**PROBLEM TO SOLVE:**
Could all of the entries be written out exactly, with any pictures omitted?

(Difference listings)
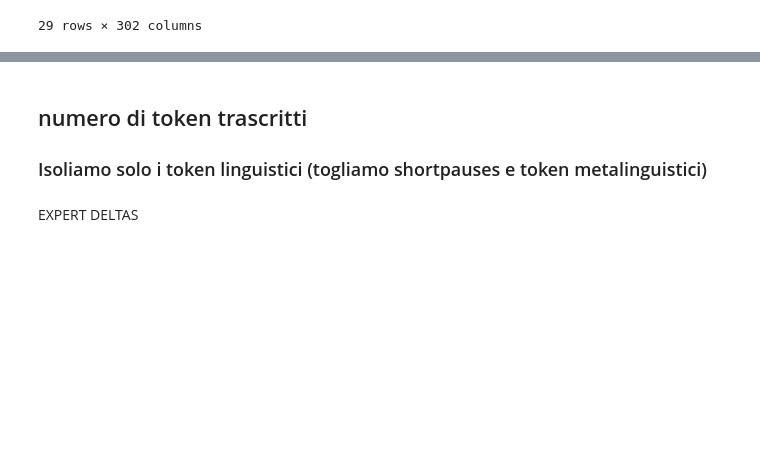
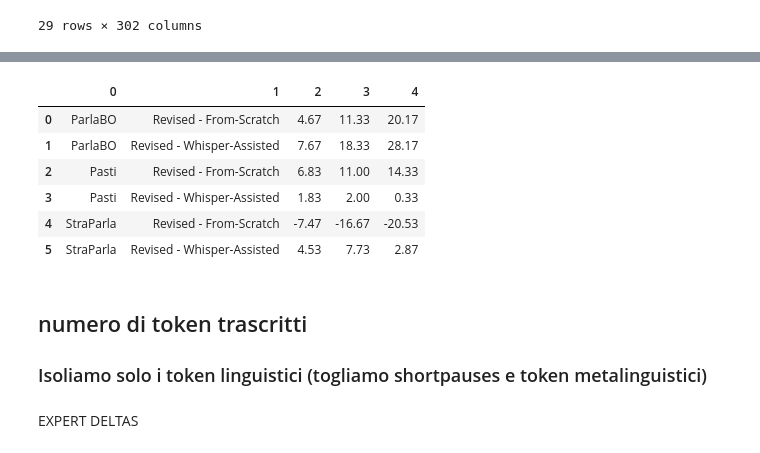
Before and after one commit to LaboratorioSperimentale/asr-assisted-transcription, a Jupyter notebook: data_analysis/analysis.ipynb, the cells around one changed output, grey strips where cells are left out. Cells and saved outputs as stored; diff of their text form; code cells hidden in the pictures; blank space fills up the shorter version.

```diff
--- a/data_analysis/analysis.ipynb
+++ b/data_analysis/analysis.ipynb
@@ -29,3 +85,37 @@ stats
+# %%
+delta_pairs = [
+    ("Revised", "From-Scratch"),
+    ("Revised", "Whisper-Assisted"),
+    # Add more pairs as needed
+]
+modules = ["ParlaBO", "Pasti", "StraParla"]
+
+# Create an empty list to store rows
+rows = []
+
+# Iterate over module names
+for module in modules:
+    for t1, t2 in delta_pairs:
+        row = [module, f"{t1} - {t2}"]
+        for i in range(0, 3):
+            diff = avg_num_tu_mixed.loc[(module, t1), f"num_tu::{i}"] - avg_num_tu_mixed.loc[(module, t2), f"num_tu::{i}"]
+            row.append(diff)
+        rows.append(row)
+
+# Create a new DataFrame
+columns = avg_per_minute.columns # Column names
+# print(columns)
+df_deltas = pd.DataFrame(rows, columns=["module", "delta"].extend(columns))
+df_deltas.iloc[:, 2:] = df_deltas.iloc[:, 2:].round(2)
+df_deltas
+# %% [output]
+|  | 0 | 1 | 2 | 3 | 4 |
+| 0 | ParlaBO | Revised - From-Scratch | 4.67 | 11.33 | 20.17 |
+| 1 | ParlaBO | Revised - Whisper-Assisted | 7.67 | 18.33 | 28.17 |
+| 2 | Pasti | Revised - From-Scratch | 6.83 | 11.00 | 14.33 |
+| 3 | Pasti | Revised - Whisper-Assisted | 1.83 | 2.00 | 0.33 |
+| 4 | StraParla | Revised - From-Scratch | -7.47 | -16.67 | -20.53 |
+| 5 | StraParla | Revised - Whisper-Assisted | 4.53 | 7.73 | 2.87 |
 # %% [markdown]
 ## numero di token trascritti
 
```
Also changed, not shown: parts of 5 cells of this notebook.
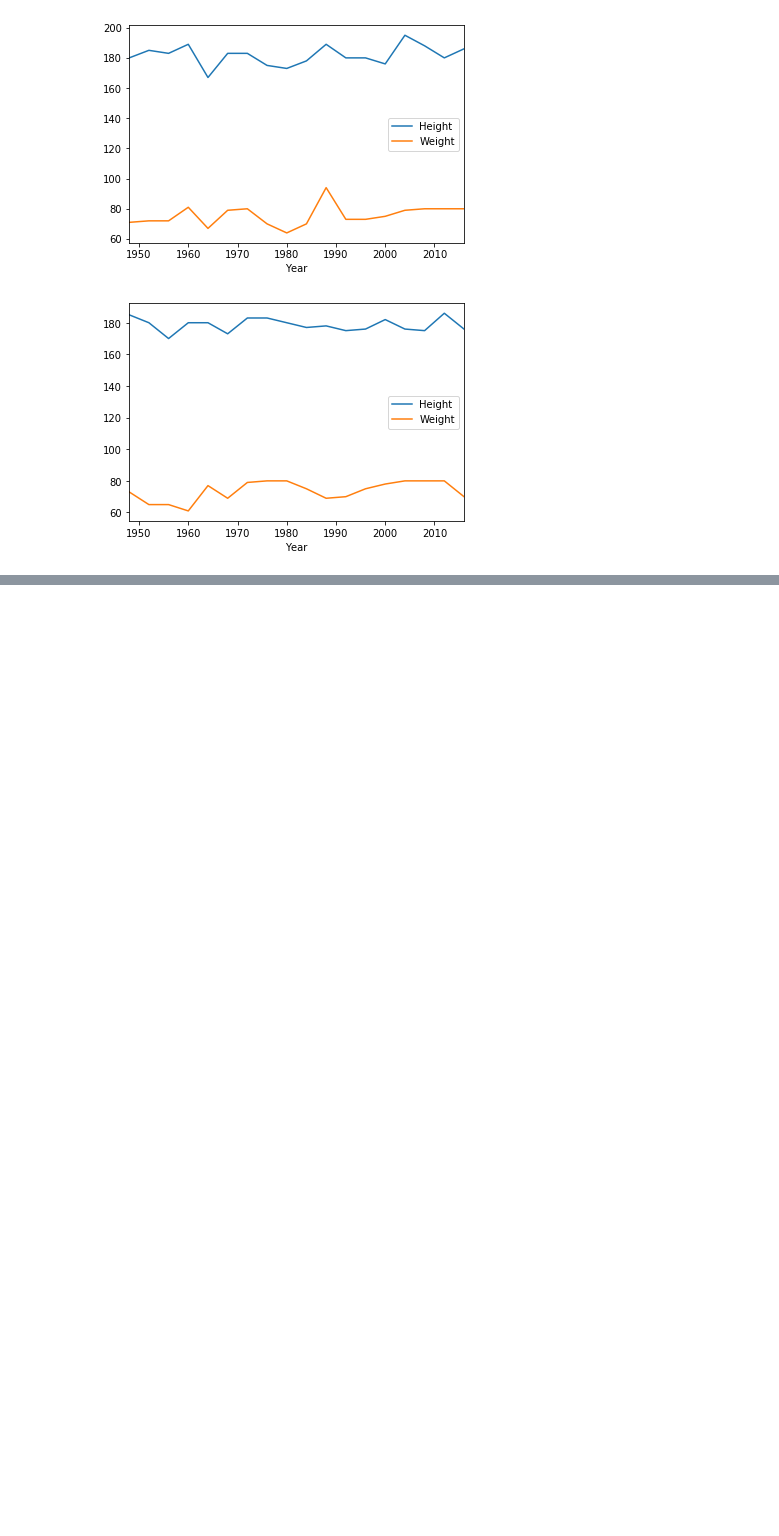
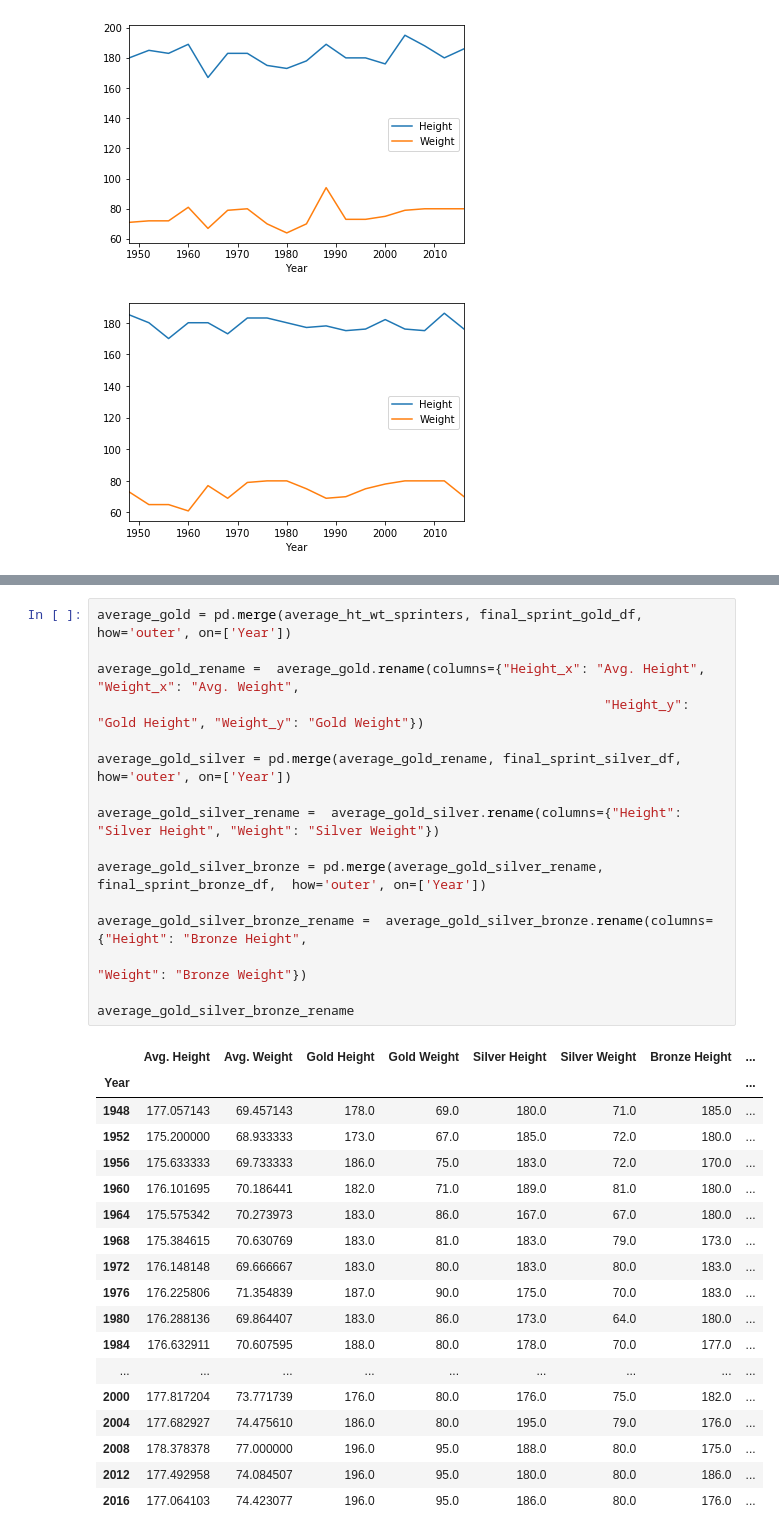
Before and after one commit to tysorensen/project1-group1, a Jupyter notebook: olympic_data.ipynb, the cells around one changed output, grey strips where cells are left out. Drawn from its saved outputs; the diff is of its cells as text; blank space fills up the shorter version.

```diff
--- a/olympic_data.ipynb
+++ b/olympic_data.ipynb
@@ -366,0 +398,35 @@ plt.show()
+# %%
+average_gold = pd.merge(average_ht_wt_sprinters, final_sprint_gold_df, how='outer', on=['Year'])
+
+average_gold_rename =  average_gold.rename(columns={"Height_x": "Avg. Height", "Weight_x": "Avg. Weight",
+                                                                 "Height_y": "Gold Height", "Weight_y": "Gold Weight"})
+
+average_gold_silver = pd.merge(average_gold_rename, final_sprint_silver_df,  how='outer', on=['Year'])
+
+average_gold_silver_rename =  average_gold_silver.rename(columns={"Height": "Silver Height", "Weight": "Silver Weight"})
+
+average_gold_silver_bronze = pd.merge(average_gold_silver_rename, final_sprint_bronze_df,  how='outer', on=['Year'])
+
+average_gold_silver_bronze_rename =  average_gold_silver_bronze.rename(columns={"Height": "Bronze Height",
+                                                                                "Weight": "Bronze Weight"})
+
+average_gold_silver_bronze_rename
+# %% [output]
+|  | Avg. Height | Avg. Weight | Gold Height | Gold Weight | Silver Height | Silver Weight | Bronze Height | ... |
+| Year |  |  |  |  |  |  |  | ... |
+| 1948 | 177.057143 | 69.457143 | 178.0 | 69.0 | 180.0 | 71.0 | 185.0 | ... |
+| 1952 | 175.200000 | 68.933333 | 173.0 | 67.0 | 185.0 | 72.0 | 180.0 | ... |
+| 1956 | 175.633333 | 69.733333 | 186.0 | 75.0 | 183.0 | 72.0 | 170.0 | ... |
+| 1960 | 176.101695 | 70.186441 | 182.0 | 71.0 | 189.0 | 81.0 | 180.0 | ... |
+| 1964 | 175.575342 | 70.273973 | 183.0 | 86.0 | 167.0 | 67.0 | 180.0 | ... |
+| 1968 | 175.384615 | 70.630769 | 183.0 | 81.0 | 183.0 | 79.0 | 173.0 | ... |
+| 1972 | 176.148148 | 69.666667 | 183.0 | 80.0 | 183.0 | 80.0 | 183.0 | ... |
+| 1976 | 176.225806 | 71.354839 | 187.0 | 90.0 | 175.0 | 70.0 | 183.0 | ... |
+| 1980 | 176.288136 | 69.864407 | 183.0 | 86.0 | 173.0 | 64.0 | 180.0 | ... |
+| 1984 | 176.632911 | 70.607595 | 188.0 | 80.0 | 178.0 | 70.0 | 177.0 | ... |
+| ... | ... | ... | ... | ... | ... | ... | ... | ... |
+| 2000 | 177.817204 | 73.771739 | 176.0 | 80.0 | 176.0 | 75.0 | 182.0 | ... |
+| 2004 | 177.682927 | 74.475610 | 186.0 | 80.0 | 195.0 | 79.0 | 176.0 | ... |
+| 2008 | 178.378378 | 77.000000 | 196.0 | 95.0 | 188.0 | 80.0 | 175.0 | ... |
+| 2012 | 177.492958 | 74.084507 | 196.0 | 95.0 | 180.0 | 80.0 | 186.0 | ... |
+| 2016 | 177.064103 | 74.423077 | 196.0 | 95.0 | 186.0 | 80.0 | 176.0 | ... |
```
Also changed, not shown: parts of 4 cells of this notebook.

**ANSWER BELOW:**
Before and after one commit to LaboratorioSperimentale/asr-assisted-transcription, a Jupyter notebook: data_analysis/analysis.ipynb, the cells around one changed output, grey strips where cells are left out. Cells and saved outputs as stored; diff of their text form; code cells hidden in the pictures; blank space fills up the shorter version.

```diff
--- a/data_analysis/analysis.ipynb
+++ b/data_analysis/analysis.ipynb
@@ -29,3 +85,37 @@ stats
+# %%
+delta_pairs = [
+    ("Revised", "From-Scratch"),
+    ("Revised", "Whisper-Assisted"),
+    # Add more pairs as needed
+]
+modules = ["ParlaBO", "Pasti", "StraParla"]
+
+# Create an empty list to store rows
+rows = []
+
+# Iterate over module names
+for module in modules:
+    for t1, t2 in delta_pairs:
+        row = [module, f"{t1} - {t2}"]
+        for i in range(0, 3):
+            diff = avg_num_tu_mixed.loc[(module, t1), f"num_tu::{i}"] - avg_num_tu_mixed.loc[(module, t2), f"num_tu::{i}"]
+            row.append(diff)
+        rows.append(row)
+
+# Create a new DataFrame
+columns = avg_per_minute.columns # Column names
+# print(columns)
+df_deltas = pd.DataFrame(rows, columns=["module", "delta"].extend(columns))
+df_deltas.iloc[:, 2:] = df_deltas.iloc[:, 2:].round(2)
+df_deltas
+# %% [output]
+|  | 0 | 1 | 2 | 3 | 4 |
+| 0 | ParlaBO | Revised - From-Scratch | 4.67 | 11.33 | 20.17 |
+| 1 | ParlaBO | Revised - Whisper-Assisted | 7.67 | 18.33 | 28.17 |
+| 2 | Pasti | Revised - From-Scratch | 6.83 | 11.00 | 14.33 |
+| 3 | Pasti | Revised - Whisper-Assisted | 1.83 | 2.00 | 0.33 |
+| 4 | StraParla | Revised - From-Scratch | -7.47 | -16.67 | -20.53 |
+| 5 | StraParla | Revised - Whisper-Assisted | 4.53 | 7.73 | 2.87 |
 # %% [markdown]
 ## numero di token trascritti
 
```
Also changed, not shown: parts of 5 cells of this notebook.
Before and after one commit to tysorensen/project1-group1, a Jupyter notebook: olympic_data.ipynb, the cells around one changed output, grey strips where cells are left out. Drawn from its saved outputs; the diff is of its cells as text; blank space fills up the shorter version.

```diff
--- a/olympic_data.ipynb
+++ b/olympic_data.ipynb
@@ -366,0 +398,35 @@ plt.show()
+# %%
+average_gold = pd.merge(average_ht_wt_sprinters, final_sprint_gold_df, how='outer', on=['Year'])
+
+average_gold_rename =  average_gold.rename(columns={"Height_x": "Avg. Height", "Weight_x": "Avg. Weight",
+                                                                 "Height_y": "Gold Height", "Weight_y": "Gold Weight"})
+
+average_gold_silver = pd.merge(average_gold_rename, final_sprint_silver_df,  how='outer', on=['Year'])
+
+average_gold_silver_rename =  average_gold_silver.rename(columns={"Height": "Silver Height", "Weight": "Silver Weight"})
+
+average_gold_silver_bronze = pd.merge(average_gold_silver_rename, final_sprint_bronze_df,  how='outer', on=['Year'])
+
+average_gold_silver_bronze_rename =  average_gold_silver_bronze.rename(columns={"Height": "Bronze Height",
+                                                                                "Weight": "Bronze Weight"})
+
+average_gold_silver_bronze_rename
+# %% [output]
+|  | Avg. Height | Avg. Weight | Gold Height | Gold Weight | Silver Height | Silver Weight | Bronze Height | ... |
+| Year |  |  |  |  |  |  |  | ... |
+| 1948 | 177.057143 | 69.457143 | 178.0 | 69.0 | 180.0 | 71.0 | 185.0 | ... |
+| 1952 | 175.200000 | 68.933333 | 173.0 | 67.0 | 185.0 | 72.0 | 180.0 | ... |
+| 1956 | 175.633333 | 69.733333 | 186.0 | 75.0 | 183.0 | 72.0 | 170.0 | ... |
+| 1960 | 176.101695 | 70.186441 | 182.0 | 71.0 | 189.0 | 81.0 | 180.0 | ... |
+| 1964 | 175.575342 | 70.273973 | 183.0 | 86.0 | 167.0 | 67.0 | 180.0 | ... |
+| 1968 | 175.384615 | 70.630769 | 183.0 | 81.0 | 183.0 | 79.0 | 173.0 | ... |
+| 1972 | 176.148148 | 69.666667 | 183.0 | 80.0 | 183.0 | 80.0 | 183.0 | ... |
+| 1976 | 176.225806 | 71.354839 | 187.0 | 90.0 | 175.0 | 70.0 | 183.0 | ... |
+| 1980 | 176.288136 | 69.864407 | 183.0 | 86.0 | 173.0 | 64.0 | 180.0 | ... |
+| 1984 | 176.632911 | 70.607595 | 188.0 | 80.0 | 178.0 | 70.0 | 177.0 | ... |
+| ... | ... | ... | ... | ... | ... | ... | ... | ... |
+| 2000 | 177.817204 | 73.771739 | 176.0 | 80.0 | 176.0 | 75.0 | 182.0 | ... |
+| 2004 | 177.682927 | 74.475610 | 186.0 | 80.0 | 195.0 | 79.0 | 176.0 | ... |
+| 2008 | 178.378378 | 77.000000 | 196.0 | 95.0 | 188.0 | 80.0 | 175.0 | ... |
+| 2012 | 177.492958 | 74.084507 | 196.0 | 95.0 | 180.0 | 80.0 | 186.0 | ... |
+| 2016 | 177.064103 | 74.423077 | 196.0 | 95.0 | 186.0 | 80.0 | 176.0 | ... |
```
Also changed, not shown: parts of 4 cells of this notebook.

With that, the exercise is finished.